- "Bronte's Egg", Richard Chwedyk
(F&SF Aug 2002)
- "Hell Is the Absence of God", Ted Chiang
(Starlight 3, Patrick Nielsen Hayden, ed., Tor)
- SHORT STORY
- "Creature", Carol Emshwiller
(F&SF Oct/Nov 2002)
In addition, awards were presented, as previously announced, to Ursula K. Le Guin as Grand Master, and Katherine MacLean as Author Emeritus.
- The Lord of the Rings: The Fellowship of the Ring, Fran Walsh, Philippa Boyens, & Peter Jackson (New Line Cinema; based on the novel by J. R. R. Tolkien)
Richard Chwedyk, Neil Gaiman, and Katherine MacLean were present to accept their awards. Harry Harrison served as Toastmaster. Phil Klass presented the Grand Master Award to Le Guin, citing her novels The Left Hand of Darkness and The Dispossessed as masterpieces. Eileen Gunn accepted, reading a funny letter from Le Guin, who is on a previously scheduled cruise through the Caribbean and the Panama Canal; she described her anticipated experience (a daiquiri in one hand and barf bag in the other), and offered some modest suggestions on how SFWA should treat Grand Masters (e.g., they should always be addressed as "Your Grandeur"). Gunn arranged for various members of the audience to hold up 'Ursula masks' on cue to represent Le Guin's presence.
Sharon Lee presented the Author Emeritus Award to Katherine MacLean, who gave a brief acceptance speech. (There were no speeches during the evening's ceremony, by special awards winners or guests. MacLean, and toastmaster Harrison, gave speeches on Friday night.)
Catherine Asaro led presentation of the Nebula Awards proper. Katherine MacLean stepped forward at once to read the nominees and announce the winner of the short story award. Gordon Van Gelder accepted for Emshwiller, mentioning that she had won the Philip K. Dick Award the night before (for her novel The Mount).
Gardner Dozois presented the novelette award. Eileen Gunn accepted for Chiang, reading a brief statement in which Chiang thanked those SFWA members who voted for the stories they truly thought were the best.
Catherine Mintz presented the award for best script, and played a video tape (with some inevitable technical difficulties) from Peter Jackson, who is on location in New Zealand finishing The Return of the King.

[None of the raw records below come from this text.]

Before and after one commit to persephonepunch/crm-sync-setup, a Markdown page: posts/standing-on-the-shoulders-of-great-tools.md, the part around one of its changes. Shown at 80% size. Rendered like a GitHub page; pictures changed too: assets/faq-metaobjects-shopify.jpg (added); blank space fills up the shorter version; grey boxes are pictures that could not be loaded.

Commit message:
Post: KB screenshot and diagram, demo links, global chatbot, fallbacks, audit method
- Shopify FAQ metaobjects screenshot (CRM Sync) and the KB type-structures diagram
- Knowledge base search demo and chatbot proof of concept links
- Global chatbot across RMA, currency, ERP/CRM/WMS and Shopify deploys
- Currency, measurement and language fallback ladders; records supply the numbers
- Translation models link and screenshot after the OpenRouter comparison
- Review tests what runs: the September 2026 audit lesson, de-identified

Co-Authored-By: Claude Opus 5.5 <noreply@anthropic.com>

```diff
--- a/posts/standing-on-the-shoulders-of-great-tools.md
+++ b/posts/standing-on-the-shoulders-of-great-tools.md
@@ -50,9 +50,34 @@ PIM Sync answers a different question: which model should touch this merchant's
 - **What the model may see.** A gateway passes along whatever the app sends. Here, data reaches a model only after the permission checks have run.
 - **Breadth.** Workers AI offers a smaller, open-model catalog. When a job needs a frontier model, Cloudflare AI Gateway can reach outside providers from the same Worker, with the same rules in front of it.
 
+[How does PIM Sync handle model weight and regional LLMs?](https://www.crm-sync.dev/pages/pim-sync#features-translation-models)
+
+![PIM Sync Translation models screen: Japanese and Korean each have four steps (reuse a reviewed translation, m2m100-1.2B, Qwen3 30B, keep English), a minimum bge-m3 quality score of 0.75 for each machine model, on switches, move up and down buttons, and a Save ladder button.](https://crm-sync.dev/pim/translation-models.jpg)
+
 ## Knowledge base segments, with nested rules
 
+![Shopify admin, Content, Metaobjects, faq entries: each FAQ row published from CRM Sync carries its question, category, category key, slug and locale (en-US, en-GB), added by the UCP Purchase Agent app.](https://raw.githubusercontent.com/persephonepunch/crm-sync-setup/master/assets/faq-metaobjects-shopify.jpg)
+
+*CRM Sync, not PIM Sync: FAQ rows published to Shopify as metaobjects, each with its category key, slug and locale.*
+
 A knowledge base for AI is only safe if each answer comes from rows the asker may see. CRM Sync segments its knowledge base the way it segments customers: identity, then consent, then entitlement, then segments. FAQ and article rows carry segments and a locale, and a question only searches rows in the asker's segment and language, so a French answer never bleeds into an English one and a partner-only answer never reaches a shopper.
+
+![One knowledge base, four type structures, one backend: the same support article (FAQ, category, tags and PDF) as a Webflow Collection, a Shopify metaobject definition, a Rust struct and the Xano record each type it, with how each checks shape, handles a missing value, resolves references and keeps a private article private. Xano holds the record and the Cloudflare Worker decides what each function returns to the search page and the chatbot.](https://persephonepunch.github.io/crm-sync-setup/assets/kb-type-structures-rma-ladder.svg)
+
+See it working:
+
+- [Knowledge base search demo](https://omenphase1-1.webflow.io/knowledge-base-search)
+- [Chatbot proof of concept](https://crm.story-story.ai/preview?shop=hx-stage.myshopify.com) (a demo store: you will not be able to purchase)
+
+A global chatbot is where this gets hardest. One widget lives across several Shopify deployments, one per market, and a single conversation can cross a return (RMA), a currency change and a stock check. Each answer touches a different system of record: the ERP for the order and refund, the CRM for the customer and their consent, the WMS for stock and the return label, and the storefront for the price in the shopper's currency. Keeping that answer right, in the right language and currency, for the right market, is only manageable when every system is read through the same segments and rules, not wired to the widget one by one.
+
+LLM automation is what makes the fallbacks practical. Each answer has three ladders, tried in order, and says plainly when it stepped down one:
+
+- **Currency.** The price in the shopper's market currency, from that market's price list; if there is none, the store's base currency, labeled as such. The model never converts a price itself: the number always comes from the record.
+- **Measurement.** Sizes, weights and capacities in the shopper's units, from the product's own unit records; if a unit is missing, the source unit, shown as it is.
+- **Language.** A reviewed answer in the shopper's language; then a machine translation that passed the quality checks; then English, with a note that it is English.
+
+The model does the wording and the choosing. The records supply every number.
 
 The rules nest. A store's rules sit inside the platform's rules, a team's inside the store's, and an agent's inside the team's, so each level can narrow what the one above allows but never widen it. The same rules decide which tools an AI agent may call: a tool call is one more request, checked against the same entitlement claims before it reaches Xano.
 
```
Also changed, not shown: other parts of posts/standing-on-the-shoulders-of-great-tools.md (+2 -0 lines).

Catherine Asaro thanked various members of the audience for helping put together the Nebula Awards Weekend, especially Catherine Mintz, before introducting Sheila Finch to present the novella award. Richard Chwedyk accepted his award, reading a long list of thank yous, including editor Gordon Van Gelder, and Ted Chiang, for keeping the word count down on "Hell Is the Absence of God".
Joe Haldeman presented the final award, for best novel. He kept the audience in suspense while citing a New Scientist article about parallel worlds, suggesting that there might well be six parallel universes, one for each novel nominee in which that nominee was the winner. Then he announced the winner in this universe. Neil Gaiman, after acknowledging that he might have screwed up his Hugo Award acceptance speech, said he didn't expect to win this award either, considering the strong competition, but that even if he didn't feel he deserved to win, he wasn't giving it back.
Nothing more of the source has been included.